Picture a young soldier with a night of leave and an extra dollar in his pocket. He goes to a dance hall, cutting a rug with the taxi dancers before going off to fight in WWII, taking with him memories of a night of great dancing and no rejected dance offers. Though the trend is rarely discussed these days, back then it was a way of offering everyone an opportunity to dance, of practicing your moves, and of having a good time on the cheap.
Back when dancing was the backbone of nightlife in every city, dancing was so important that no one could stand to be without a partner for the evening. And few people wanted to venture to a club only to sit by the sidelines on a rare night out. As a response to the many dances being invented and the newly-minted jazz scene, pay-per-dance partners were an ideal solution for many and became very popular in the years between the World Wars.
Anyone could have a dance partner for a fee at dance halls where taxi dancers were employed. Paid dance partners started to appear in dance halls as early as 1913 and often the customer would buy tickets for a dime a piece and then relinquish one ticket each dance to the taxi dancer or dance hostess, as they were also called. The taxi dancer cashed in her tickets to the house at the end of the night and usually received around 5 cents per dance. Some dance halls used a time punch clock for each dance to determine how much of the dancer’s time was spent actually dancing and so figure her rate for the evening.
Taxi dance halls were often well-chaperoned in order to avoid scandalous goings-on between the single young women in the hall’s employ and the droves of men lining up to dance. We can envision this job as arduous for the down-on-her-luck girl or as ideal for a light-hearted chatterbox who loves to dance.

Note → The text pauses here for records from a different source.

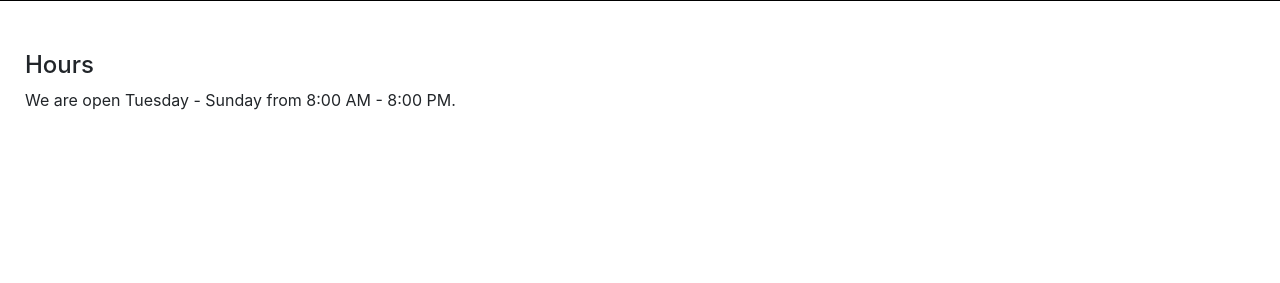
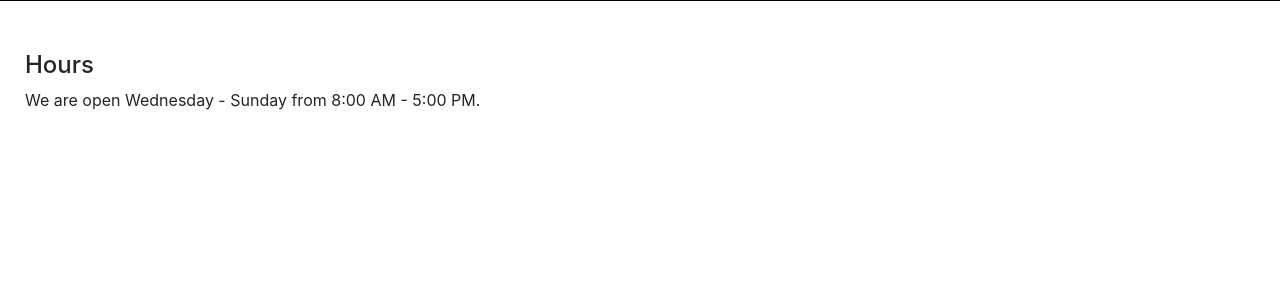
Before and after one commit to pvd232/crepenshake, a Flask app: page /about in a window 1280 px wide. Shown: the part 229-512 px from the top of the page. Run offline with Flask 2, Linux system fonts and the light colour scheme; some libraries are stand-ins or nearby versions.

Commit message:
updated contact page hours

```diff
--- a/templates/about.html
+++ b/templates/about.html
@@ -6,6 +6,6 @@
 </div>
 <div class= "left">
 	<h4>Hours</h4>
-	<p>We are open Tuesday - Sunday from 8:00 AM - 8:00 PM.</p>
+	<p>We are open Wednesday - Sunday from 8:00 AM - 5:00 PM.</p>
 </div>
 {% endblock %}
```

They were sometimes called “dime-a-dance” girls and songs about them conveyed empathy for their perceived plight. Films like Lured (1947) with Lucille Ball depicted at-risk dance hostesses being preyed upon by lecherous men who saw the girls as easy pickings. At the same time, paid dancers were sometimes viewed as money-hungry and seeking illicit after-hours employment. The wonderful taxi dance scene below from Once, Over Light (1931) with George and Gracie Allen gives us another angle: dance hostess as flirty, bawdy, and with an “anything goes” attitude.
Male taxi dancers were also a available. One well-known etiquette guide from 1952 suggests that no woman should be ashamed of employing paid dancers when she is traveling- provided it’s only dancing! Amy Vanderbilt’s New Complete Book of Etiquette advises the following on hiring male taxi dancers: “For unaccompanied women to employ these dancing partners in public places is correct, but for them to put the arrangement on any kind of personal plane is begging for trouble.”
Taxi dance halls continued to be in operation in the U.S. into the ’90s, albeit with a much seedier twist. In modern times the standard payment has been by-the-minute, often with an expected tip at the end. The practice has almost entirely fallen by the wayside in the U.S. as most forms of partner dancing are on the decline. But, in parts of Europe and South America the tradition is still alive and well.
Though taxi dancing has not been a common cultural reference for many decades, it served as key as a key plot device in such films as The Taxi Dancer (1927) with Joan Crawford and Ten Cents a Dance (1931) with Barbara Stanwyck. Whether it seems like good clean fun or an unsavory transaction, there’s no doubt that for previous generations getting to dance was the most crucial part. It was only because of the importance of partner dances like the tango that taxi dancers were required at all, something few people today even know how to do.